> **INFORMATION GIVEN**:
= Beginning of Section =

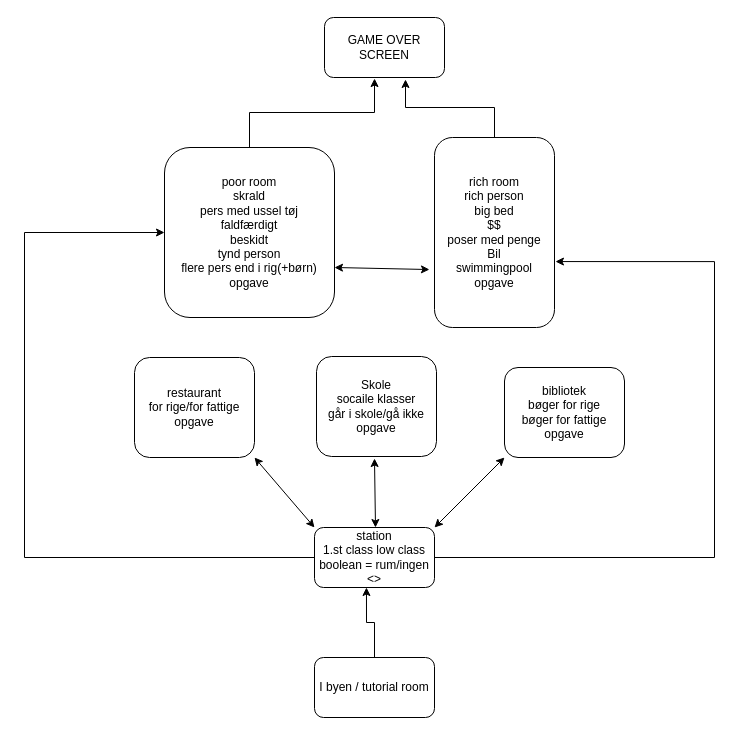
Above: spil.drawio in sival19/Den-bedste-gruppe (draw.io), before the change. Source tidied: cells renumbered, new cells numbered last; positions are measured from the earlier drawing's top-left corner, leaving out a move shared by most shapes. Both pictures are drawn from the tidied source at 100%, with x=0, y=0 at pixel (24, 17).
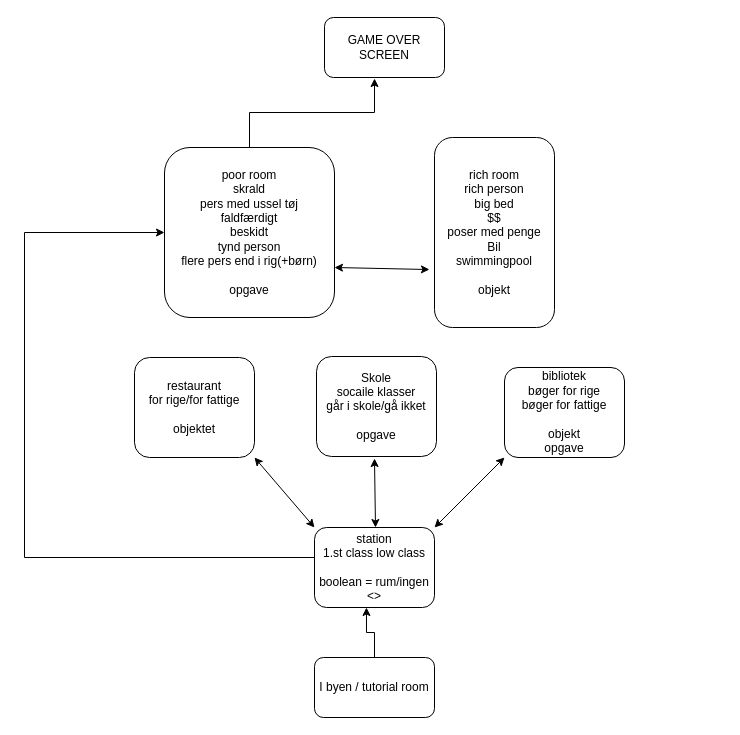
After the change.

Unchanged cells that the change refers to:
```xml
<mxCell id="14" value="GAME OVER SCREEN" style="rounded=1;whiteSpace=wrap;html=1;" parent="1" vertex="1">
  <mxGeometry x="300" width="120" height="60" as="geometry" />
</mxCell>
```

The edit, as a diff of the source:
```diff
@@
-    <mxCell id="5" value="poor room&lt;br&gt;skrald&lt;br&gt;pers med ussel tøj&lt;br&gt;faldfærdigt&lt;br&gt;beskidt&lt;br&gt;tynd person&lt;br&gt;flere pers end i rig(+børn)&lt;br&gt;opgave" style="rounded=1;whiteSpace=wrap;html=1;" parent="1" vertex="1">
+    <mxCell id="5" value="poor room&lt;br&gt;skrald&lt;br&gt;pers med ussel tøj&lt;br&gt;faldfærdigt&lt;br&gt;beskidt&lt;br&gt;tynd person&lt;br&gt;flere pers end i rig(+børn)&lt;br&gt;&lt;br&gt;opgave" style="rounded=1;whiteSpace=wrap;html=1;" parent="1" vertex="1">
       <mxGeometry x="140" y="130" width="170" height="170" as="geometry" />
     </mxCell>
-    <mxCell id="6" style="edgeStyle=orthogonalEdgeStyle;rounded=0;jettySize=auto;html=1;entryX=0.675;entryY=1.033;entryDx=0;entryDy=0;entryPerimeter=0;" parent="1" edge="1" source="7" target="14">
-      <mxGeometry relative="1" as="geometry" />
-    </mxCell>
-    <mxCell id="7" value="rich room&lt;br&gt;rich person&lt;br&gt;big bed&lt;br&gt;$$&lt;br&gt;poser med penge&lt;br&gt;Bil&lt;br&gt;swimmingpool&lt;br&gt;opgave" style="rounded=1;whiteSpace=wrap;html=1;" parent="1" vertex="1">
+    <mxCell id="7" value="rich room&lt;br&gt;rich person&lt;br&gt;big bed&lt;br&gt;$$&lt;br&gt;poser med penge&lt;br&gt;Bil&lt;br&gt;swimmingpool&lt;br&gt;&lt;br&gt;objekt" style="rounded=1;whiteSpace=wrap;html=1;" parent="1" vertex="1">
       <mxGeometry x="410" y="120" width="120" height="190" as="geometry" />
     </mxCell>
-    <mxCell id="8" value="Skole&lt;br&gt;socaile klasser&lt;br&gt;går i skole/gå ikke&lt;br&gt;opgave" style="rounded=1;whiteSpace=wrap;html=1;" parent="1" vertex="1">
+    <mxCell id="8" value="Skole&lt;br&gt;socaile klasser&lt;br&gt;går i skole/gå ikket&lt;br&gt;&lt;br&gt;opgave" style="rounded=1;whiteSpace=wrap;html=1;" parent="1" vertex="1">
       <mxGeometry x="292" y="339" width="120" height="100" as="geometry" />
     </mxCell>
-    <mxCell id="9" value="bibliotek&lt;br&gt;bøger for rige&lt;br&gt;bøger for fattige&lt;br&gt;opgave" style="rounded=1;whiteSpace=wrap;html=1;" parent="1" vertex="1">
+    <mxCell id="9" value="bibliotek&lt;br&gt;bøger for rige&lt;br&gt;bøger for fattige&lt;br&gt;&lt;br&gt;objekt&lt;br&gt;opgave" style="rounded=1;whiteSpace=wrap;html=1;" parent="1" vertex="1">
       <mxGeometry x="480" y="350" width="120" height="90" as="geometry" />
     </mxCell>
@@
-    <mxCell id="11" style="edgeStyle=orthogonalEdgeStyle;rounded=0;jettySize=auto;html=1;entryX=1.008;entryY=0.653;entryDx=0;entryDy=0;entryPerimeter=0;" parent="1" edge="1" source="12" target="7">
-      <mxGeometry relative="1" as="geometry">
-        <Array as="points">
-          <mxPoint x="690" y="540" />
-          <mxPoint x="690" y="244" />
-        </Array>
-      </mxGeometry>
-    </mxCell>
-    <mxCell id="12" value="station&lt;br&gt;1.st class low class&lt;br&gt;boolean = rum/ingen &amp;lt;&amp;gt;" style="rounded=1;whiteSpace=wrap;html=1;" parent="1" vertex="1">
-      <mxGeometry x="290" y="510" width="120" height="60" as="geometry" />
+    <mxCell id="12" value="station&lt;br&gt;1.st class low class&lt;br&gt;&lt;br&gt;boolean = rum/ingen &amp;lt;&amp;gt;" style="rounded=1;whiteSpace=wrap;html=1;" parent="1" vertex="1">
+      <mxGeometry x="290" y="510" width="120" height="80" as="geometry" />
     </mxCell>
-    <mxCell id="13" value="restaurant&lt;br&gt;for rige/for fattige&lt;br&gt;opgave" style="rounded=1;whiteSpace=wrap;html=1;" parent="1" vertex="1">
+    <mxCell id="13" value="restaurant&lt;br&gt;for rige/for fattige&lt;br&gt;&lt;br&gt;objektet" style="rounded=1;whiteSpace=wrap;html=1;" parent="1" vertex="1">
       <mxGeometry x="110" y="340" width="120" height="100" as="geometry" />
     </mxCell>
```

= End of Section =

> **BRIEF**:
The number of lines above containing the word "change" is all that should be returned.

> **TASK SOLUTION**:
3